The ancient site of Tanis in the Egyptian Delta has been the subject of much examination in relation to its identity as the official location of the site. The proposed sites of Avaris and Pi – Ramesses were thought to be the location of Tanis. Due to heavy recycling of furniture, décor and construction materials from other sites, many historians and archeologists dismissed the site as the legitimate Tanis, known to be the capital of the Egyptian XXIst – XXIInd dynasties, as many findings suggested otherwise. The articles this essay will analyse, Gold of the Pharaohs by J. Yoyotte and Avaris the Capital of the Hyksos by M. Bietak, explore not only the identification of Tanis but also can contribute to the debate of the Egyptian excavations at Qantir and Tell el-Dab`a.
J. Yoyette’s article Gold of the Pharaohs gives much evidence as to the history and geographical location of Tanis (Yoyette 1988, 30). Details of the site in relation to the placement of the Nile, including specifics of the site Tell San el-Hagar on the ‘Tanitic branch of the Nile’ (Yoyette 1988, 31), provide a basic layer of information that chronicles the inhabitants and agricultural practices of the land from the XIIth dynasty through to the XIXth dynasty.

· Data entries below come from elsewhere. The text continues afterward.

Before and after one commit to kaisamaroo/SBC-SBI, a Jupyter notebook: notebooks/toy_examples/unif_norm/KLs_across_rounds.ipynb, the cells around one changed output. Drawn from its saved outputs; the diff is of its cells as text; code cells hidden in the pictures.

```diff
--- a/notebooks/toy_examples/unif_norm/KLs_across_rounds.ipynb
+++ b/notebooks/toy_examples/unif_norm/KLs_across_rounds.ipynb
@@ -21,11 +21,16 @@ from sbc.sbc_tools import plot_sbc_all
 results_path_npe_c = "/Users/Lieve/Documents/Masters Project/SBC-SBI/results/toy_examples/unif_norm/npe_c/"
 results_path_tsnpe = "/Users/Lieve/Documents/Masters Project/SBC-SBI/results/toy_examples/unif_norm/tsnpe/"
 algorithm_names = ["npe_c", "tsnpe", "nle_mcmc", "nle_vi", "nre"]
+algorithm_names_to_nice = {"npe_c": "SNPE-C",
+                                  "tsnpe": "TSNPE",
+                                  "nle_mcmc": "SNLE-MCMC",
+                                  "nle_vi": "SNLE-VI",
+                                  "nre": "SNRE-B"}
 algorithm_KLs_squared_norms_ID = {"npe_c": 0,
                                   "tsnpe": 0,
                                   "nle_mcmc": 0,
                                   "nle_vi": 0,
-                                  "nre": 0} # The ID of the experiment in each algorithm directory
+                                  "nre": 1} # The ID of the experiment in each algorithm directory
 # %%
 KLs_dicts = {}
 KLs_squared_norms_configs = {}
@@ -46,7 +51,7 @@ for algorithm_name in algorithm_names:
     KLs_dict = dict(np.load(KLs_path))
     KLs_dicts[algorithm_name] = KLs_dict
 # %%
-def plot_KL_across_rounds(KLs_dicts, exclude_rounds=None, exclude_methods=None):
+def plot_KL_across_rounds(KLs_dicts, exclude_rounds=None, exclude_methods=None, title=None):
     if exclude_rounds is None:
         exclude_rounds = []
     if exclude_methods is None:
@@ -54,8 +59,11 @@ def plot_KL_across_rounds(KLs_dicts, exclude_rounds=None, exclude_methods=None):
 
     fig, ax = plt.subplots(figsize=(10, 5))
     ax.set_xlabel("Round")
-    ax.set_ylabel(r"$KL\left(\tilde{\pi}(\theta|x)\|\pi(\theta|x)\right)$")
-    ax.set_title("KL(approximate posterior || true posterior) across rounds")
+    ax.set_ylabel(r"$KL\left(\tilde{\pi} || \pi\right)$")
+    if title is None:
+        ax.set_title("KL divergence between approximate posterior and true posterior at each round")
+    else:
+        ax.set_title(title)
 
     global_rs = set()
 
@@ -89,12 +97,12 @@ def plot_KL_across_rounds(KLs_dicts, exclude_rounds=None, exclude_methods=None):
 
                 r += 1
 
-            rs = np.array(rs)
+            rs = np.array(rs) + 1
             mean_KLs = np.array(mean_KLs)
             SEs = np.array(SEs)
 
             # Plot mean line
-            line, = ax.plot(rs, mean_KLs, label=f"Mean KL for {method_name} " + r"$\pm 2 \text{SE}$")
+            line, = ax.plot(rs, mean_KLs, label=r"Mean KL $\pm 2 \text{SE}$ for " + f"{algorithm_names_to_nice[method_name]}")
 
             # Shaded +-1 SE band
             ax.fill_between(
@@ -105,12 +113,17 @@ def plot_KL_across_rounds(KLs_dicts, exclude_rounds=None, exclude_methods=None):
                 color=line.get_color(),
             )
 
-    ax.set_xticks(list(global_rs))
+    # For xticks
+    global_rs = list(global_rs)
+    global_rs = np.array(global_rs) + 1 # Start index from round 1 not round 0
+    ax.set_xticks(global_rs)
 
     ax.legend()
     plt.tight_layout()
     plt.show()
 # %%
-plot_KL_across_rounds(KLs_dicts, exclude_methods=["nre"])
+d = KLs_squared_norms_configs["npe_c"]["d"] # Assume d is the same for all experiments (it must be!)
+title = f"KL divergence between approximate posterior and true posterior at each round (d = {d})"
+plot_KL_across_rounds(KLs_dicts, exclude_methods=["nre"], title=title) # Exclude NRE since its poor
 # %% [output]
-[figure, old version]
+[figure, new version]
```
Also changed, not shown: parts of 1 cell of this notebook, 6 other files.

The article addresses the debate on reasons why early excavators identified the site of Tanis as Avaris and Pi-Ramesses. Cumulative evidence found throughout ruins pointed towards the site being identified as Pi-Ramesses, due to inscriptions of the name of Ramesses II found on multiple walls and blocks. Certain archeologists were convinced for a prolonged period of time that the main temple at Tanis was the work of Ramesses II and largely the work of the ’great sovereign of the XIXth dynasty’ (Yoyette 1988, 32). Artifacts such as a triad showing Ramesses II between two gods, uncovered by the Montet team of archeologists, reinforced a belief in the site belonging to that of Avaris, thus creating alternate views. Both theories have...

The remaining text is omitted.